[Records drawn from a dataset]
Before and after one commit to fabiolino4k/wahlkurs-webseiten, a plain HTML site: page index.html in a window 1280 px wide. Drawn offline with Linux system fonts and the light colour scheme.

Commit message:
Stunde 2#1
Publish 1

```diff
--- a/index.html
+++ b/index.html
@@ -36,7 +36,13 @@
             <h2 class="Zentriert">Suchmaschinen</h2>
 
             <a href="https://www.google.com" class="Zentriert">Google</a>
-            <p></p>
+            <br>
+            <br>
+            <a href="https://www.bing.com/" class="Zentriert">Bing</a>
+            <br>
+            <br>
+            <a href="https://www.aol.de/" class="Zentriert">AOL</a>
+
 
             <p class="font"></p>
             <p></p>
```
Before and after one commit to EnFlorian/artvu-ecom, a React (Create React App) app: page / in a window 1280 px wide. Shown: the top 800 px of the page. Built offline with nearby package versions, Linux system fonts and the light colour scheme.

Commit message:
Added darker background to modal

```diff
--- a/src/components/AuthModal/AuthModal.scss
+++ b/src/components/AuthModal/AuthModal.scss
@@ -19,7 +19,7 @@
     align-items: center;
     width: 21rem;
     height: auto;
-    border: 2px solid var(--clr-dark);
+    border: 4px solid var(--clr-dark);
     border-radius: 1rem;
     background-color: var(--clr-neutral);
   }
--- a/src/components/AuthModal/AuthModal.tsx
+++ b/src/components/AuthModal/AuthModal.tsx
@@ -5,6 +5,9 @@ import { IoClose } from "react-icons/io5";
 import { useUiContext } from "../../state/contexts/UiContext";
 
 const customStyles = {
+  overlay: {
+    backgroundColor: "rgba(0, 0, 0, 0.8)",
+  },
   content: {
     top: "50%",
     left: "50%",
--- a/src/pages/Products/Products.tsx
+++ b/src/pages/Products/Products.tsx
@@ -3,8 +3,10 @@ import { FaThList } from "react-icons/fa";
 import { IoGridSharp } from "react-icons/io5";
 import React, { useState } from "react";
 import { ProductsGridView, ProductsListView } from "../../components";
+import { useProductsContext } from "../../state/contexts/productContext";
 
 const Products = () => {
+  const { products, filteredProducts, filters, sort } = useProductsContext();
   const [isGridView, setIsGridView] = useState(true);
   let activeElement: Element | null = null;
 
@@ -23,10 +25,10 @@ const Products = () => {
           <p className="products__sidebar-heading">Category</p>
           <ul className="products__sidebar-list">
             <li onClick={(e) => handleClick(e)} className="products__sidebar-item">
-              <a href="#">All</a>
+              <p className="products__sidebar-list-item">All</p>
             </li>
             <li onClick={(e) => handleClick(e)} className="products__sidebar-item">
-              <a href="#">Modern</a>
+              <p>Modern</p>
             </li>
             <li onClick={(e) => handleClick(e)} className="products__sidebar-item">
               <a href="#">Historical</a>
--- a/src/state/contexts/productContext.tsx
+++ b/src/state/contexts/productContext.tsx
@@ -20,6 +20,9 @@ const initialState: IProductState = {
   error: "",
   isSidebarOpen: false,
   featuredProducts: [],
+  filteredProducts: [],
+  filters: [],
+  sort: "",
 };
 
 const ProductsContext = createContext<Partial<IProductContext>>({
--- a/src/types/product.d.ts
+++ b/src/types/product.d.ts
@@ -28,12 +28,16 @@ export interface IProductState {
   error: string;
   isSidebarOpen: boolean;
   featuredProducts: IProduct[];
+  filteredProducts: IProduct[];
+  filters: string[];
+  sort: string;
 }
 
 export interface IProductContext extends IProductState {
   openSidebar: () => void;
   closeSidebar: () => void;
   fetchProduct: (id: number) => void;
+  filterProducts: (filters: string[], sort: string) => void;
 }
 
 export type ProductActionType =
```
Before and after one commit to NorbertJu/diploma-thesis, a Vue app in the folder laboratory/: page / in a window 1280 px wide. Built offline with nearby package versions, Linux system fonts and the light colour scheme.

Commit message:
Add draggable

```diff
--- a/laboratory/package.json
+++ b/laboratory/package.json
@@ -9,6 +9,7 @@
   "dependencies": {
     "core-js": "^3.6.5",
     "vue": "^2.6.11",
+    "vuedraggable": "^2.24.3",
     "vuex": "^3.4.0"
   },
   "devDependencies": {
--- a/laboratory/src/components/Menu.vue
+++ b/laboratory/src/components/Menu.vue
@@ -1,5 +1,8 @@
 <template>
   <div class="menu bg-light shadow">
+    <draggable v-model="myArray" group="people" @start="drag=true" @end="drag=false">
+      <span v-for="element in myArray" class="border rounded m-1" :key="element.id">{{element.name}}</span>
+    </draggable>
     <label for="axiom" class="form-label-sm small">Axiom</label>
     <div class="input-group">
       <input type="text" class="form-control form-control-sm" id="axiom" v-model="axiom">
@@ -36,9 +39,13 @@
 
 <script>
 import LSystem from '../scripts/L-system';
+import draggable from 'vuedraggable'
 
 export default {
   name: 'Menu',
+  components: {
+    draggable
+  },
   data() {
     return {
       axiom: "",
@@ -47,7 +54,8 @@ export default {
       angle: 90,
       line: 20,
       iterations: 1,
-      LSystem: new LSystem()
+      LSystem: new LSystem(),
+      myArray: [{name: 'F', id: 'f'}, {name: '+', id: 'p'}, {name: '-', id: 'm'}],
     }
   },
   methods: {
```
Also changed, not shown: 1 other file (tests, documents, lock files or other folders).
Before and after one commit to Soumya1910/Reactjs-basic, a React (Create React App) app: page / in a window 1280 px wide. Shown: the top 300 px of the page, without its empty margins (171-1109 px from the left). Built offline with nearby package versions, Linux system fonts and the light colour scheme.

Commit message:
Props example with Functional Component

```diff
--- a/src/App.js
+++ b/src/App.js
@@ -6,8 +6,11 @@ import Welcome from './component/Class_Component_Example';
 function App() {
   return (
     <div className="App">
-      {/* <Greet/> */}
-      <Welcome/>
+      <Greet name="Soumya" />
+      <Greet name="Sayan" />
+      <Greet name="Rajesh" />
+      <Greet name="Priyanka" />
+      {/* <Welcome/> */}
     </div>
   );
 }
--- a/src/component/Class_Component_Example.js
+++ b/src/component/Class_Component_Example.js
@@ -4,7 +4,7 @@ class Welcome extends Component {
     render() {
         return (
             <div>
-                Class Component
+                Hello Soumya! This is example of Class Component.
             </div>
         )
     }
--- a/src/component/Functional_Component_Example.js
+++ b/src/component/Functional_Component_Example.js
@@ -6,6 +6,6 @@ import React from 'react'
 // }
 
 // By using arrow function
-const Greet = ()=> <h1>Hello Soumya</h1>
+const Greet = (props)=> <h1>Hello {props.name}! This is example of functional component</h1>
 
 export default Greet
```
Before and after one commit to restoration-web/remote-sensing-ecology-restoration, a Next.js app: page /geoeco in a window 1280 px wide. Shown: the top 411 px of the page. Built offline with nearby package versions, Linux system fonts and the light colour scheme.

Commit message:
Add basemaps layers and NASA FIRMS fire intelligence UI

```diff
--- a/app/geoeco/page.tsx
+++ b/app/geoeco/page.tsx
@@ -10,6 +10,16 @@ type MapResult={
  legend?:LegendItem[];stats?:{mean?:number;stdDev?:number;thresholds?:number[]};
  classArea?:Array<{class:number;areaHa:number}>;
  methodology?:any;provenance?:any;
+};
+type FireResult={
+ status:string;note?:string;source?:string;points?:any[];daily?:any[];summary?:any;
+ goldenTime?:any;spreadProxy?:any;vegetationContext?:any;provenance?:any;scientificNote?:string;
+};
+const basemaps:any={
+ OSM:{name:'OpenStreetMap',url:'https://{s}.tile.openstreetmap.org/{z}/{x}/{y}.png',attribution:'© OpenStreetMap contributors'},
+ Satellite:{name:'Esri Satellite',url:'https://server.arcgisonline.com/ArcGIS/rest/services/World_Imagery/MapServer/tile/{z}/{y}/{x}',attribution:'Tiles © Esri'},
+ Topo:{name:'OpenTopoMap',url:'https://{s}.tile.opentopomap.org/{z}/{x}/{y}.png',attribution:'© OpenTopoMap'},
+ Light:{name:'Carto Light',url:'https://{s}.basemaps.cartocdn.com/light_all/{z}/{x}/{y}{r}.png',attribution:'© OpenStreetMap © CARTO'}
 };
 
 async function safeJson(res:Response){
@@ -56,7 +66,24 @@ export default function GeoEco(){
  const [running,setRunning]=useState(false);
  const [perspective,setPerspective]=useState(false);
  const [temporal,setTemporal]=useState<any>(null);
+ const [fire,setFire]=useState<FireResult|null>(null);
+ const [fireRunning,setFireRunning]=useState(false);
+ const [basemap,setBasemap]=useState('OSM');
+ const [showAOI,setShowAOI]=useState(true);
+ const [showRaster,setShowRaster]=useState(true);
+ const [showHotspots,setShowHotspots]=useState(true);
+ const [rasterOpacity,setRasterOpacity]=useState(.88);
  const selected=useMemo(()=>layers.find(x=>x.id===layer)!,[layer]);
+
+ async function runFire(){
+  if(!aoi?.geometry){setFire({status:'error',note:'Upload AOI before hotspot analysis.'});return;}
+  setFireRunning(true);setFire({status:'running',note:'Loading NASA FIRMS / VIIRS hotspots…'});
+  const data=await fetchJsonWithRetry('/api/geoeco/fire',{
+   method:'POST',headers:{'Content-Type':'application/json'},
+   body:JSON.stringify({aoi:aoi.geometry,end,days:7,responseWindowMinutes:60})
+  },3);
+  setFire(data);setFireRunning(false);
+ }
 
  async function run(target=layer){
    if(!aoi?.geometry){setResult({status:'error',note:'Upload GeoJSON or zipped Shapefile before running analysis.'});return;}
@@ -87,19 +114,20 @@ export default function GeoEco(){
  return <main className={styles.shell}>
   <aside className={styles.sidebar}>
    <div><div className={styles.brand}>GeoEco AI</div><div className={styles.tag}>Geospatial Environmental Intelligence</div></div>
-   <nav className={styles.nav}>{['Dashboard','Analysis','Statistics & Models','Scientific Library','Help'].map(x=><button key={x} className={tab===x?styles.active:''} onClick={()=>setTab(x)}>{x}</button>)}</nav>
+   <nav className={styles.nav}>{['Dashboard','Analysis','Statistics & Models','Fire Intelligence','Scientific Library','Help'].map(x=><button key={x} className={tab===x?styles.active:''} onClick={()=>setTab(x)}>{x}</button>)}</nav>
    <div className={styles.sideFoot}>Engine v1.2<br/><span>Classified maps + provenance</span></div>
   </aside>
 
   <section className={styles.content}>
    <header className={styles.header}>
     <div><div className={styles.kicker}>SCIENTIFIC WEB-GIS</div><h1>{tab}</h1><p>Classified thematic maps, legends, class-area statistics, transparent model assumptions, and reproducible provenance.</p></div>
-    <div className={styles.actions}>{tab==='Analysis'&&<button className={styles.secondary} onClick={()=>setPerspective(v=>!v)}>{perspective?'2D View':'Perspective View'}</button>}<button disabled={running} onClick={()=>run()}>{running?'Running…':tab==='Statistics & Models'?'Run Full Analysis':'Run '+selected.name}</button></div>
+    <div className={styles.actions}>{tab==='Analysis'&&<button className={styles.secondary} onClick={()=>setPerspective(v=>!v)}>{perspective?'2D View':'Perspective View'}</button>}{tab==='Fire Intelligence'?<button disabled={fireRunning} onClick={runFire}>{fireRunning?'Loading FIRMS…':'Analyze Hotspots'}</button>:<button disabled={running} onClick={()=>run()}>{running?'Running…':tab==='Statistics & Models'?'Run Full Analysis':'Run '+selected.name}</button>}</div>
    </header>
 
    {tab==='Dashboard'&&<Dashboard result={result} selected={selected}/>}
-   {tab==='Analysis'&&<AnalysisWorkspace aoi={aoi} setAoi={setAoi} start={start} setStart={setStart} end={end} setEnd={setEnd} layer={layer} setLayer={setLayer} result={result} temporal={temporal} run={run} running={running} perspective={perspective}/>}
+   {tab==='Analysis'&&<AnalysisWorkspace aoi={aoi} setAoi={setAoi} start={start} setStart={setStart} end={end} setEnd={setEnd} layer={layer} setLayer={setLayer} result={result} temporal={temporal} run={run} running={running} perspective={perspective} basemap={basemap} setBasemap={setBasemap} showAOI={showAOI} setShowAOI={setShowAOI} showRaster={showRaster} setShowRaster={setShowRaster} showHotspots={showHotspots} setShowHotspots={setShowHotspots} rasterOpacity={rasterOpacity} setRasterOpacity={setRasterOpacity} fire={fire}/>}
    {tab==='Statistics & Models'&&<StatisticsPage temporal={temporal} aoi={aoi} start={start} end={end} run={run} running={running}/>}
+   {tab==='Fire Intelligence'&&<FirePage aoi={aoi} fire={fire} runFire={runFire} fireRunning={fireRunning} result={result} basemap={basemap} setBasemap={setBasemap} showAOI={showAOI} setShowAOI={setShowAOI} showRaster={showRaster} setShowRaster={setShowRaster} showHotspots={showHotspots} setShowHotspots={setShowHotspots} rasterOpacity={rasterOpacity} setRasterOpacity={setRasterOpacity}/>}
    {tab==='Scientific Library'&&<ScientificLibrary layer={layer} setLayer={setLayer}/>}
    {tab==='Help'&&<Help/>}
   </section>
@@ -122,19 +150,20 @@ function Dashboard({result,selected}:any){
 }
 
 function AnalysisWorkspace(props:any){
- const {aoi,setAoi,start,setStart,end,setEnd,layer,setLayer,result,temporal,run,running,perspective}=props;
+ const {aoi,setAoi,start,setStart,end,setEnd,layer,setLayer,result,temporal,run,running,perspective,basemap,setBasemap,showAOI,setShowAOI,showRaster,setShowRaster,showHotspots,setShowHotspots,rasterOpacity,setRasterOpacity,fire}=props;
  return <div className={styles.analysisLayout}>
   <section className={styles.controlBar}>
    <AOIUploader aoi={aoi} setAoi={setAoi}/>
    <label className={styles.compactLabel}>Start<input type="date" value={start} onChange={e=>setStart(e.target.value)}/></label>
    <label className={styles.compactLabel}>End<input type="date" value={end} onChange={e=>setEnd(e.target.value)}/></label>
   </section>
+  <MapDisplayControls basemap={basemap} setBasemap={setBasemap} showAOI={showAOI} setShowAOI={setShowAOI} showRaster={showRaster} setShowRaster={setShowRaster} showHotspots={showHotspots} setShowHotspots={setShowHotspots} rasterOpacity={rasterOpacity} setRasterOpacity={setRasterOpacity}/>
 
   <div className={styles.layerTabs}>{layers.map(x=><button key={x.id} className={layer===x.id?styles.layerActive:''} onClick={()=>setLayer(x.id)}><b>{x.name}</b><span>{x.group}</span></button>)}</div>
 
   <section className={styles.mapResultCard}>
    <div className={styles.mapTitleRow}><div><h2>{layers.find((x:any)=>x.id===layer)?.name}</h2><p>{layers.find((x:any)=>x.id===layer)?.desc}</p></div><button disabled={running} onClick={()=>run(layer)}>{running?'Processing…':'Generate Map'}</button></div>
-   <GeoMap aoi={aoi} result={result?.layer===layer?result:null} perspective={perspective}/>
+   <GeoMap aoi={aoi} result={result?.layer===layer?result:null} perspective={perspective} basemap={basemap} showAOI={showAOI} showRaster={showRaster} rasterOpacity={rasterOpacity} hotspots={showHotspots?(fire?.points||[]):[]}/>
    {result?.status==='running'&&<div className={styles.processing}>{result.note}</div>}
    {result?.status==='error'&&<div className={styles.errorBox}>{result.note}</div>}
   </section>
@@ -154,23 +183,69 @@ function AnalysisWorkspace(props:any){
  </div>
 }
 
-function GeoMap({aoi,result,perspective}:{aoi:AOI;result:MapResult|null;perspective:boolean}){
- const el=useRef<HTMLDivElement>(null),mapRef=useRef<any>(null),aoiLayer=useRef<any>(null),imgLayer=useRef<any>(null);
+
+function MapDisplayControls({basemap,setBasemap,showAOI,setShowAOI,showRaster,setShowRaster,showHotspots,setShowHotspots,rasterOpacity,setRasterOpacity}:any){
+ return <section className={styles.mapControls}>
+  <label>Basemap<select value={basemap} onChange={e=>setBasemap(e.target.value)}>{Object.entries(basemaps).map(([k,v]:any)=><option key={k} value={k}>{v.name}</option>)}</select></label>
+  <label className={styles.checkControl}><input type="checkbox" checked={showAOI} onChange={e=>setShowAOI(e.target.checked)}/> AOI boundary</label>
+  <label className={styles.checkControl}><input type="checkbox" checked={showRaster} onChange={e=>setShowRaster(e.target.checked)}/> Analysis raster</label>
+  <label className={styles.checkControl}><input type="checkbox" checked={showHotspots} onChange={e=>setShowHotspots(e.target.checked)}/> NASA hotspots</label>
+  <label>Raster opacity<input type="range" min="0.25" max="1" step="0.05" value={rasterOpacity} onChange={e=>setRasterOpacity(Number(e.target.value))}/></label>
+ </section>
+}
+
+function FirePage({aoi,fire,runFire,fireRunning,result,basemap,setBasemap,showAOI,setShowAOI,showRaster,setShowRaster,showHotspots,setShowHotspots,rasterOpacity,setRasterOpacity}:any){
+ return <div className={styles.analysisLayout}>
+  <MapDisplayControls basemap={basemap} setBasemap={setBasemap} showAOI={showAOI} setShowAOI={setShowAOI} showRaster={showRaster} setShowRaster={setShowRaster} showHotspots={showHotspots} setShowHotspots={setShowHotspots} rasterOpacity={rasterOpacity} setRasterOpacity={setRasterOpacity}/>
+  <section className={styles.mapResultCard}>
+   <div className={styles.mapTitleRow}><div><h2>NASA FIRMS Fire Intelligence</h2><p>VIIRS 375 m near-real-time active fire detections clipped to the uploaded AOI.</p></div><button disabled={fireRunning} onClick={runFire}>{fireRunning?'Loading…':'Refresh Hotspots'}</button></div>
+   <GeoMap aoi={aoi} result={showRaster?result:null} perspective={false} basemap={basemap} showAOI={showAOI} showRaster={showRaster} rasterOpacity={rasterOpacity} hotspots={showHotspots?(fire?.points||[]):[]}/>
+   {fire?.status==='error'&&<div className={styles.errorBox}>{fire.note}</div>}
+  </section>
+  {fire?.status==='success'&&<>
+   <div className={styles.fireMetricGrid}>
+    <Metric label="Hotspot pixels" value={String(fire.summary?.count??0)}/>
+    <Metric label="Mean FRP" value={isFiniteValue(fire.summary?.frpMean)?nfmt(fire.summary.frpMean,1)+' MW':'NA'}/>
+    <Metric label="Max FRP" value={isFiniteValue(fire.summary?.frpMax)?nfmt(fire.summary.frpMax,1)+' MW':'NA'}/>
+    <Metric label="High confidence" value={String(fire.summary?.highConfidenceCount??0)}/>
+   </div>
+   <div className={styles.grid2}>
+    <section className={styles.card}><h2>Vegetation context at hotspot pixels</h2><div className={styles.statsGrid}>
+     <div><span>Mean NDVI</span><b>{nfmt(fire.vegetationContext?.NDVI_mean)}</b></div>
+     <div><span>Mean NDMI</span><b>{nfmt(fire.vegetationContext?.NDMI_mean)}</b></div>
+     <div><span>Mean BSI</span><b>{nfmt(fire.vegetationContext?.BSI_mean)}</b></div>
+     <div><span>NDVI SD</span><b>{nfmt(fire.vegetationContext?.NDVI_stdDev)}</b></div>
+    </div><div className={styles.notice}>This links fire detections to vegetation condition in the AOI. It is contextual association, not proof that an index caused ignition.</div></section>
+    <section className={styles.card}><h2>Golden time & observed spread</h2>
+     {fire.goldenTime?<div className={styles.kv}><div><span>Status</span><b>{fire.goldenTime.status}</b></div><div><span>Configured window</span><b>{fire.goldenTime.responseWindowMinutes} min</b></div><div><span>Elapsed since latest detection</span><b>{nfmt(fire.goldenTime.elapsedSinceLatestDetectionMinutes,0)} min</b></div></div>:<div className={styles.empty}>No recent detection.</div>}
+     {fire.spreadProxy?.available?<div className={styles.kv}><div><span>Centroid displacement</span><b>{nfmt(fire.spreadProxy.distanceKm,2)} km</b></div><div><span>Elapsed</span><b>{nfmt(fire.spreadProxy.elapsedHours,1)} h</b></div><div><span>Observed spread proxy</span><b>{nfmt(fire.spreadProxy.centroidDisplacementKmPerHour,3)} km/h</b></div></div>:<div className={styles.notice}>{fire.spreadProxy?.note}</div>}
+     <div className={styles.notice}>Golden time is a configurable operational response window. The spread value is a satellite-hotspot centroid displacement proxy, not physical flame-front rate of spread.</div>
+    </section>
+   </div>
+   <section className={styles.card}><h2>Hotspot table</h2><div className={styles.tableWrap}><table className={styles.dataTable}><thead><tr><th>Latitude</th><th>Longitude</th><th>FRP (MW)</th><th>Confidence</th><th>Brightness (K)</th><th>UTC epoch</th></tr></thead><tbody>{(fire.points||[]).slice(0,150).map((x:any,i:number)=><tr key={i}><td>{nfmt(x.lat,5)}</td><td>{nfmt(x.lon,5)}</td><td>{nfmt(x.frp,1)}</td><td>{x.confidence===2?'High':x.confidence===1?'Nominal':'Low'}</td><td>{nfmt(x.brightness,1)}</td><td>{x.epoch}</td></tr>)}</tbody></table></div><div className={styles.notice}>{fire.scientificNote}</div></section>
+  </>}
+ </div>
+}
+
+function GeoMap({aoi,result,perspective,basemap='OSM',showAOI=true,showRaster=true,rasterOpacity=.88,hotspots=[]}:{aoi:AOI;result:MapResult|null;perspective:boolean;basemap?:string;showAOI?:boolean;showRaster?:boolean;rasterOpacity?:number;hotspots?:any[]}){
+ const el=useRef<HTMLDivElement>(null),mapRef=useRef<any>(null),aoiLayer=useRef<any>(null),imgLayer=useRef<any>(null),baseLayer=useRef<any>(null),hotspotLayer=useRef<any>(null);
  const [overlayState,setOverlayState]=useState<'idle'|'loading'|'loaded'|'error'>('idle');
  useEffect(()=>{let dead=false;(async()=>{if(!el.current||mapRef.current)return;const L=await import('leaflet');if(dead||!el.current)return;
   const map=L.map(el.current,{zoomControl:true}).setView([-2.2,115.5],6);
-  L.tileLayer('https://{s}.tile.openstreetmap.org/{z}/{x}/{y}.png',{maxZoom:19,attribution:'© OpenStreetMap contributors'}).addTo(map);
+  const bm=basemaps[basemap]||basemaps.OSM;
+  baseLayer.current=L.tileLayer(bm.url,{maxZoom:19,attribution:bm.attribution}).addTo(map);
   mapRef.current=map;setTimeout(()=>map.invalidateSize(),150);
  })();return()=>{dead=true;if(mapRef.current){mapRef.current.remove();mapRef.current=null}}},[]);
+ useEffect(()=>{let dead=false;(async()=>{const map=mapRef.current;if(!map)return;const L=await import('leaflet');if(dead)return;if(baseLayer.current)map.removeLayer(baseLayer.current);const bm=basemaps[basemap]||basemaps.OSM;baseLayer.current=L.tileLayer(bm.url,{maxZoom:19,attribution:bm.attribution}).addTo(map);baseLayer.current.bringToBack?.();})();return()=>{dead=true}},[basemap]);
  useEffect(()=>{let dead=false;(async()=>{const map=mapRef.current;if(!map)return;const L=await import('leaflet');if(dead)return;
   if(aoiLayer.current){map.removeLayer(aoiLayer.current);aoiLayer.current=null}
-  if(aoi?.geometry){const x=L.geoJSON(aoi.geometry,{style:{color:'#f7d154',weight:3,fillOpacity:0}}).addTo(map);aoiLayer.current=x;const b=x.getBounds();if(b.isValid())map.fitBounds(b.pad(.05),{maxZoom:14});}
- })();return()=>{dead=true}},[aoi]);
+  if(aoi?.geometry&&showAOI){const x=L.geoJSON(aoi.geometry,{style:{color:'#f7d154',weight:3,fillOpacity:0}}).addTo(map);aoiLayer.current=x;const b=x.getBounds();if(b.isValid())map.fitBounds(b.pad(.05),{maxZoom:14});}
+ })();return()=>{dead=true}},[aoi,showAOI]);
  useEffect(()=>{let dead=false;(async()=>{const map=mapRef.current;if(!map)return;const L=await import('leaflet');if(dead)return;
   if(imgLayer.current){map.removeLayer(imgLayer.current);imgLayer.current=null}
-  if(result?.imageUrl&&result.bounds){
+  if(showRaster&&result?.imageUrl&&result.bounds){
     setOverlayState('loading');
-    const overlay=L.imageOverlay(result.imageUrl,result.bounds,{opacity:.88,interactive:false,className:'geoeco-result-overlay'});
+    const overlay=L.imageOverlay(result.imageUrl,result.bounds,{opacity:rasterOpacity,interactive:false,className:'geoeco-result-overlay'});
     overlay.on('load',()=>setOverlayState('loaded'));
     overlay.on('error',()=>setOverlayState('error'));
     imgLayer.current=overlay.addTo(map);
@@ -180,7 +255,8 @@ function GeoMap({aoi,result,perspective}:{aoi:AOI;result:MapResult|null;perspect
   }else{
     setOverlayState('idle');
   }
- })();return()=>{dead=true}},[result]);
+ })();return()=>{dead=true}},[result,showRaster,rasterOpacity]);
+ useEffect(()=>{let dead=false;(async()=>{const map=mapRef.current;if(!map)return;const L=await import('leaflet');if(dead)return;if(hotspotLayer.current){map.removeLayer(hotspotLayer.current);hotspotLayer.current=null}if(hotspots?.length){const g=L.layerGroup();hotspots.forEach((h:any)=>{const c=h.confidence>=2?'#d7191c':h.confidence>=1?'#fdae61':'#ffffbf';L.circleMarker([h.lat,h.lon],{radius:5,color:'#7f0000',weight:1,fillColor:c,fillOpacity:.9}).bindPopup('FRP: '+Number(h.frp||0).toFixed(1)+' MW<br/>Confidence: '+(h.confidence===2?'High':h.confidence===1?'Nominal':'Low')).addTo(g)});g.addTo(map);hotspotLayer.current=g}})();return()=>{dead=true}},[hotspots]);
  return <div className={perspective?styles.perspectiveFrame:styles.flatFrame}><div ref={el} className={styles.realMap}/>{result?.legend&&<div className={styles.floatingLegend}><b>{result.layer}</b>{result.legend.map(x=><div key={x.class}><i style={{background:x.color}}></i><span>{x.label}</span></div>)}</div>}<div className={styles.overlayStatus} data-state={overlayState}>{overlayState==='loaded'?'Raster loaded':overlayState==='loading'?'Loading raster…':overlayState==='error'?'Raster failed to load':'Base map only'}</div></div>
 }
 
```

→ **PROBLEM STATEMENT**
Go through the entries and copy every line with "IProductState".

→ **SOLUTION**
@@ -20,6 +20,9 @@ const initialState: IProductState = {
@@ -28,12 +28,16 @@ export interface IProductState {
 export interface IProductContext extends IProductState {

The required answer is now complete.